EXERCISE:
From the entries below, please output exactly the lines starting at the one containing "Gitea Service: 1. Coding Style" and ending at the one containing "Developer->>Git Service: Merge pull request (squash)", both included.

DATA EXTRACT:
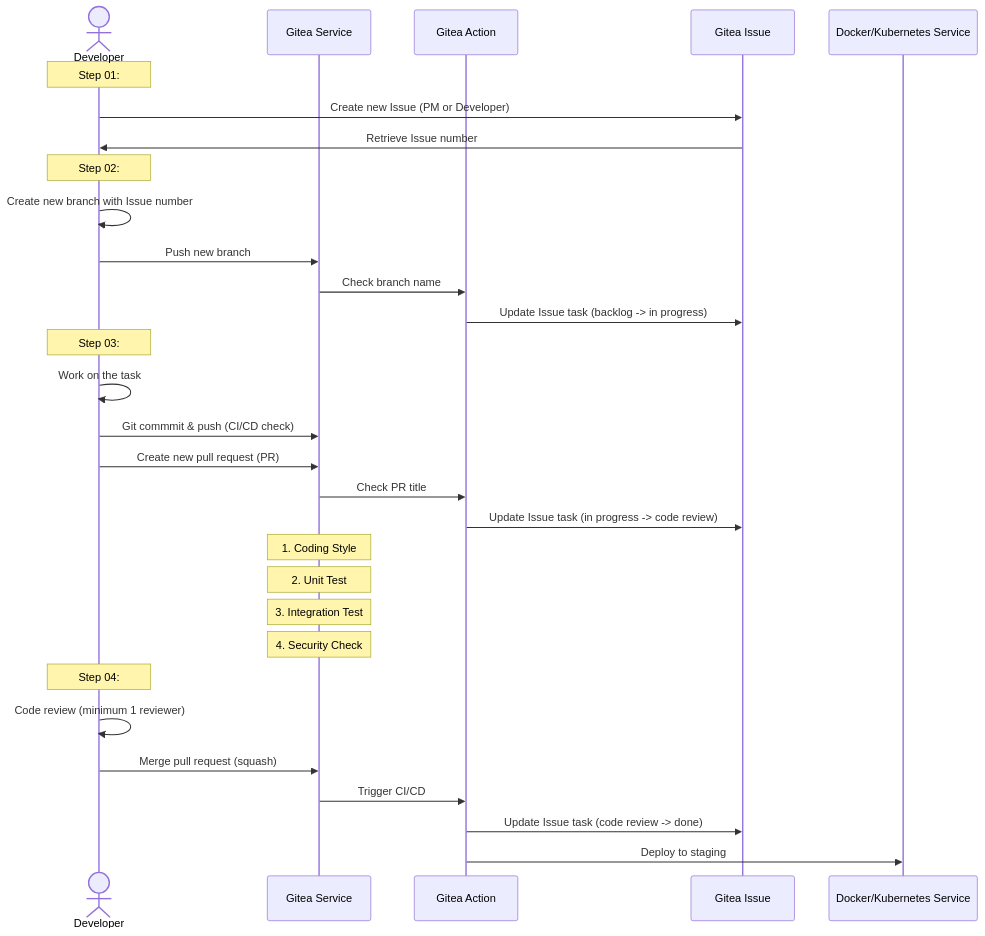
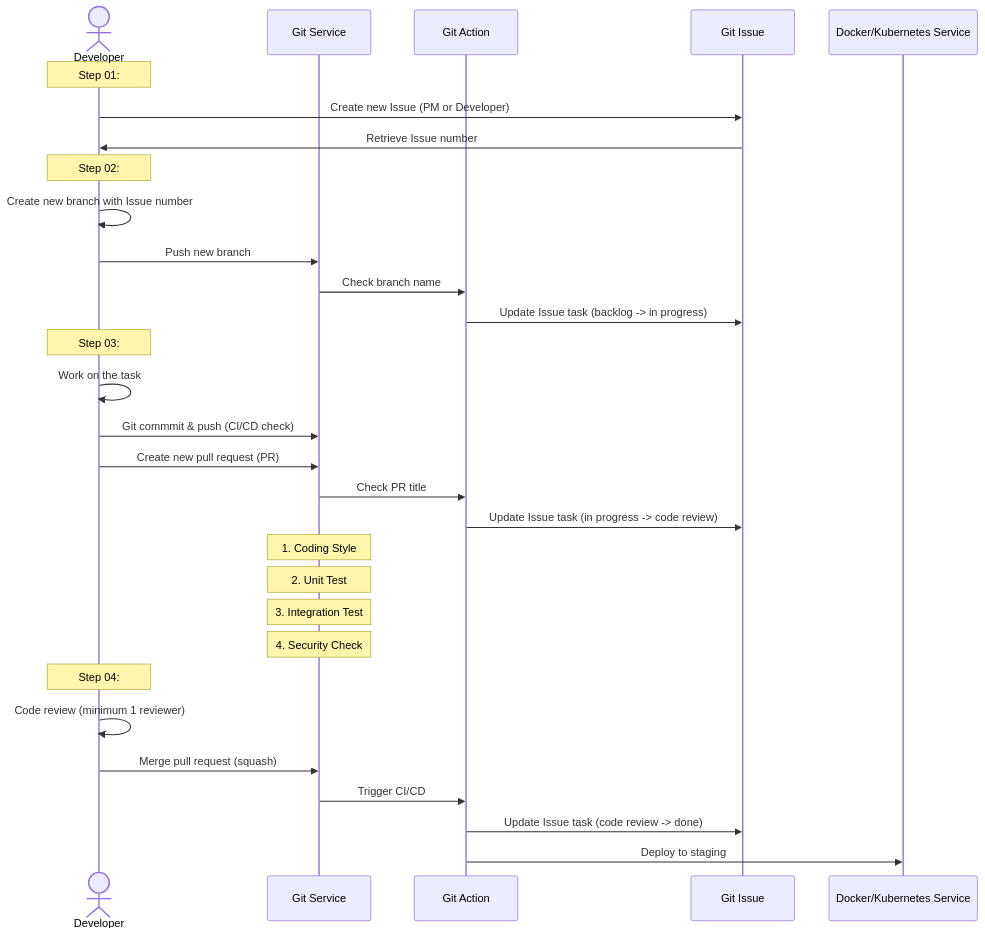
One commit to orient-telecoms/orient-telecoms changed the diagram in README.md. Above: the diagram before and after it, drawn with Mermaid. The commit also changed other lines of this file, not shown here.

Commit message:
docs: replace gitea with git

````diff
--- a/README.md
+++ b/README.md
@@ -23,32 +23,32 @@
 ```mermaid
 sequenceDiagram
     actor Developer
-    participant Gitea Service
-    participant Gitea Action
-    participant Gitea Issue
+    participant Git Service
+    participant Git Action
+    participant Git Issue
     participant Docker/Kubernetes Service
     Note over Developer: Step 01:
-    Developer->>Gitea Issue: Create new Issue (PM or Developer)
-    Gitea Issue->>Developer: Retrieve Issue number
+    Developer->>Git Issue: Create new Issue (PM or Developer)
+    Git Issue->>Developer: Retrieve Issue number
     Note over Developer: Step 02:
     Developer->>Developer: Create new branch with Issue number
-    Developer->>Gitea Service: Push new branch
-    Gitea Service->>Gitea Action: Check branch name
-    Gitea Action->>Gitea Issue: Update Issue task (backlog -> in progress)
+    Developer->>Git Service: Push new branch
+    Git Service->>Git Action: Check branch name
+    Git Action->>Git Issue: Update Issue task (backlog -> in progress)
     Note over Developer: Step 03:
     Developer->>Developer: Work on the task
-    Developer->>Gitea Service: Git commmit & push (CI/CD check)
-    Developer->>Gitea Service: Create new pull request (PR)
-    Gitea Service->>Gitea Action: Check PR title
-    Gitea Action->>Gitea Issue: Update Issue task (in progress -> code review)
-    Note over Gitea Service: 1. Coding Style
-    Note over Gitea Service: 2. Unit Test
-    Note over Gitea Service: 3. Integration Test
-    Note over Gitea Service: 4. Security Check
+    Developer->>Git Service: Git commmit & push (CI/CD check)
+    Developer->>Git Service: Create new pull request (PR)
+    Git Service->>Git Action: Check PR title
+    Git Action->>Git Issue: Update Issue task (in progress -> code review)
+    Note over Git Service: 1. Coding Style
+    Note over Git Service: 2. Unit Test
+    Note over Git Service: 3. Integration Test
+    Note over Git Service: 4. Security Check
     Note over Developer: Step 04:
     Developer->>Developer: Code review (minimum 1 reviewer)
-    Developer->>Gitea Service: Merge pull request (squash)
-    Gitea Service->>Gitea Action: Trigger CI/CD
-    Gitea Action->>Gitea Issue: Update Issue task (code review -> done)
-    Gitea Action->>Docker/Kubernetes Service: Deploy to staging
+    Developer->>Git Service: Merge pull request (squash)
+    Git Service->>Git Action: Trigger CI/CD
+    Git Action->>Git Issue: Update Issue task (code review -> done)
+    Git Action->>Docker/Kubernetes Service: Deploy to staging
 ```
````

TASK RESULT:
-    Note over Gitea Service: 1. Coding Style
-    Note over Gitea Service: 2. Unit Test
-    Note over Gitea Service: 3. Integration Test
-    Note over Gitea Service: 4. Security Check
+    Developer->>Git Service: Git commmit & push (CI/CD check)
+    Developer->>Git Service: Create new pull request (PR)
+    Git Service->>Git Action: Check PR title
+    Git Action->>Git Issue: Update Issue task (in progress -> code review)
+    Note over Git Service: 1. Coding Style
+    Note over Git Service: 2. Unit Test
+    Note over Git Service: 3. Integration Test
+    Note over Git Service: 4. Security Check
     Note over Developer: Step 04:
     Developer->>Developer: Code review (minimum 1 reviewer)
-    Developer->>Gitea Service: Merge pull request (squash)
-    Gitea Service->>Gitea Action: Trigger CI/CD
-    Gitea Action->>Gitea Issue: Update Issue task (code review -> done)
-    Gitea Action->>Docker/Kubernetes Service: Deploy to staging
+    Developer->>Git Service: Merge pull request (squash)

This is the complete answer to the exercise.